[Front-end code edit data]
********************

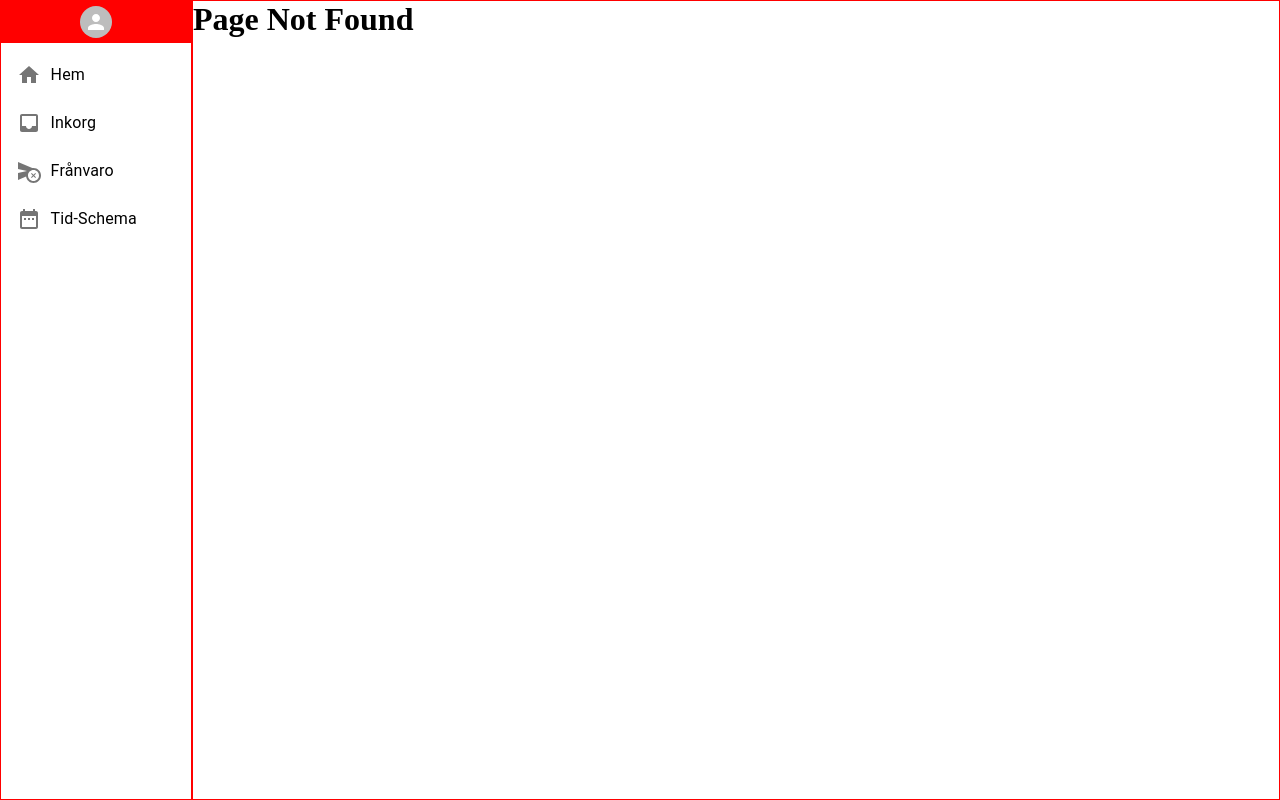
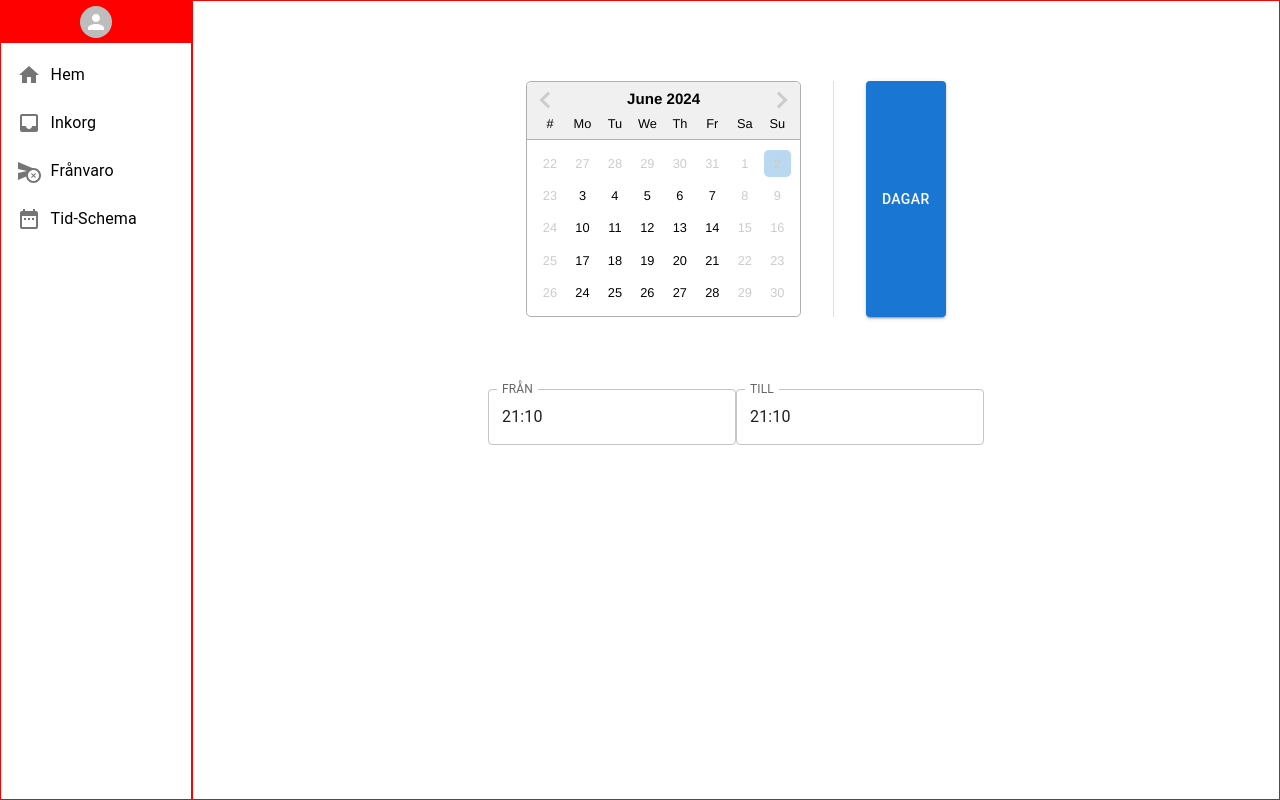
Before and after one commit to A-ForssmanP/InteractWithSchool, a React (Vite) app in the folder frontend/: page /tidsschema/1/registrera_omsorg in a window 1280 px wide. Before the commit this address had no page. Built offline with nearby package versions, Linux system fonts and the light colour scheme; the HTML template or start-up script is replaced by a standard one.

Commit message:
Work on TimeSchedule
Adding a route for register time to the schedule. The user will select a student from a carousel slider and then be abel to navigate to the registration page. The registration page renders a callendar and a time picker.

```diff
--- a/frontend/src/components/avatarCarouselItem/AvatarCarouselItem.jsx
+++ b/frontend/src/components/avatarCarouselItem/AvatarCarouselItem.jsx
@@ -36,7 +36,7 @@ function AvatarCarouselItem({ item, bgColor }) {
         // width={{ sm: 250 }}
       >
         <Button
-          onClick={() => navigate(`/${item.id}/registrera_omsorg`)}
+          onClick={() => navigate(`${item.id}/registrera_omsorg`)}
           sx={{ width: { md: 170 } }}
           variant="contained"
           startIcon={""}
@@ -44,7 +44,7 @@ function AvatarCarouselItem({ item, bgColor }) {
           Registrera tid
         </Button>
         <Button
-          onClick={navigate(`/${item.id}/planerad_omsorg`)}
+          onClick={() => navigate(`${item.id}/planerad_omsorg`)}
           sx={{ width: { md: 170 } }}
           variant="contained"
           endIcon={""}
--- /dev/null
+++ b/frontend/src/components/dayTimePicker/DayTimePicker.jsx
@@ -0,0 +1,26 @@
+import RangeDatePicker from "../rangeDatepicker/RangeDatePicker";
+import TimePickerResponsive from "../timePickerResponsive/TimePickerResponsive";
+import { Box, Stack } from "@mui/material";
+
+function DayTimePicker() {
+  return (
+    <Box display={"flex"} justifyContent={"center"}>
+      <Box width={"fit-content"}>
+        <Stack
+          spacing={4}
+          display={"flex"}
+          justifyContent={"center"}
+          alignItems={"center"}
+        >
+          <RangeDatePicker />
+          <Box>
+            <TimePickerResponsive labelText={"FRÅN"} />
+            <TimePickerResponsive labelText={"TILL"} />
+          </Box>
+        </Stack>
+      </Box>
+    </Box>
+  );
+}
+
+export default DayTimePicker;
--- a/frontend/src/components/rangeDatepicker/RangeDatePicker.jsx
+++ b/frontend/src/components/rangeDatepicker/RangeDatePicker.jsx
@@ -2,7 +2,7 @@ import DatePicker from "react-datepicker";
 import "react-datepicker/dist/react-datepicker.css";
 import { useState, useEffect } from "react";
 import { addDays, eachDayOfInterval, setHours, setMinutes } from "date-fns";
-import { Box, Card, Tab } from "@mui/material";
+import { Box, Card, Tab, Button, Divider, Stack } from "@mui/material";
 import { LocalizationProvider } from "@mui/x-date-pickers/LocalizationProvider/LocalizationProvider";
 import { AdapterDayjs } from "@mui/x-date-pickers/AdapterDayjs";
 import { StaticTimePicker } from "@mui/x-date-pickers/StaticTimePicker";
@@ -54,8 +54,17 @@ function RangeDatePicker() {
   const handleAccept = () => {};
 
   return (
-    <Box bgcolor={"red"}>
-      <TabsBox>
+    <Box>
+      <Stack
+        display={"flex"}
+        justifyContent={"center"}
+        direction={{ xs: "column", sm: "row" }}
+        spacing={{ xs: 1, sm: 2, md: 4 }}
+        divider={<Divider orientation="vertical" flexItem />}
+        marginTop={10}
+        pb={5}
+        // width={{ sm: 250 }}
+      >
         <DatePicker
           // onSelect={handleDateSelect}
           // highlightDates={[new Date(), new Date()]}
@@ -72,15 +81,8 @@ function RangeDatePicker() {
           filterDate={isWeekday}
           // excludeDates={[addDays(new Date().getDay()), addDays(new Date(), 5)]}
         />
-        <LocalizationProvider dateAdapter={AdapterDayjs}>
-          <StaticTimePicker
-            ampm={false}
-            value={timeValue}
-            onChange={(newValue) => setTimeValue(newValue)}
-            onAccept={handleAccept}
-          />
-        </LocalizationProvider>
-      </TabsBox>
+        <Button variant="contained">Dagar</Button>
+      </Stack>
     </Box>
   );
 }
--- /dev/null
+++ b/frontend/src/components/timePickerResponsive/TimePickerResponsive.jsx
@@ -0,0 +1,19 @@
+import dayjs from "dayjs";
+import { AdapterDayjs } from "@mui/x-date-pickers/AdapterDayjs";
+import { LocalizationProvider } from "@mui/x-date-pickers/LocalizationProvider";
+import { TimePicker } from "@mui/x-date-pickers/TimePicker";
+
+function TimePickerResponsive({ labelText }) {
+  return (
+    <LocalizationProvider dateAdapter={AdapterDayjs}>
+      <TimePicker
+        defaultValue={dayjs()}
+        ampm={false}
+        label={labelText}
+        // onClose={(e) => console.log(e)}
+      />
+    </LocalizationProvider>
+  );
+}
+
+export default TimePickerResponsive;
--- a/frontend/src/pages/Pages.jsx
+++ b/frontend/src/pages/Pages.jsx
@@ -8,7 +8,9 @@ import Absence from "./absence/Absence";
 import AbsenceForm from "./absence/absenceForm/AbsenceForm";
 import RegisterDone from "./absence/registerDone/RegisterDone";
 import AbsenceOverview from "./absence/absenceOverview/AbsenceOverview";
+import TimeScheduleLayout from "./TimeSchedule/TimeScheduleLayout";
 import TimeSchedule from "./TimeSchedule/TimeSchedule";
+import TimeScheduleRegister from "./TimeSchedule/timeScheduleRegister/TimeScheduleRegister";
 
 function Pages() {
   return (
@@ -28,7 +30,13 @@ function Pages() {
           <Route path=":id/oversikt" element={<AbsenceOverview />} />
         </Route>
 
-        <Route path="tidsschema" element={<TimeSchedule />}></Route>
+        <Route path="tidsschema" element={<TimeScheduleLayout />}>
+          <Route index element={<TimeSchedule />} />
+          <Route
+            path=":id/registrera_omsorg"
+            element={<TimeScheduleRegister />}
+          />
+        </Route>
       </Route>
       <Route path="*" element={<h1>Page Not Found</h1>} />
     </Routes>
--- /dev/null
+++ b/frontend/src/pages/TimeSchedule/TimeScheduleLayout.jsx
@@ -0,0 +1,11 @@
+import { Outlet } from "react-router-dom";
+
+function TimeScheduleLayout() {
+  return (
+    <div>
+      <Outlet />
+    </div>
+  );
+}
+
+export default TimeScheduleLayout;
--- /dev/null
+++ b/frontend/src/pages/TimeSchedule/timeScheduleRegister/TimeScheduleRegister.jsx
@@ -0,0 +1,12 @@
+import DayTimePicker from "../../../components/dayTimePicker/DayTimePicker";
+import { Box } from "@mui/material";
+
+function TimeScheduleRegister() {
+  return (
+    <Box>
+      <DayTimePicker />
+    </Box>
+  );
+}
+
+export default TimeScheduleRegister;
```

********************

* [THE PROBLEM] Filter the records above for lines containing the word "onClick", and copy those lines.

* [TASK OUTPUT]
-          onClick={() => navigate(`/${item.id}/registrera_omsorg`)}
+          onClick={() => navigate(`${item.id}/registrera_omsorg`)}
-          onClick={navigate(`/${item.id}/planerad_omsorg`)}
+          onClick={() => navigate(`${item.id}/planerad_omsorg`)}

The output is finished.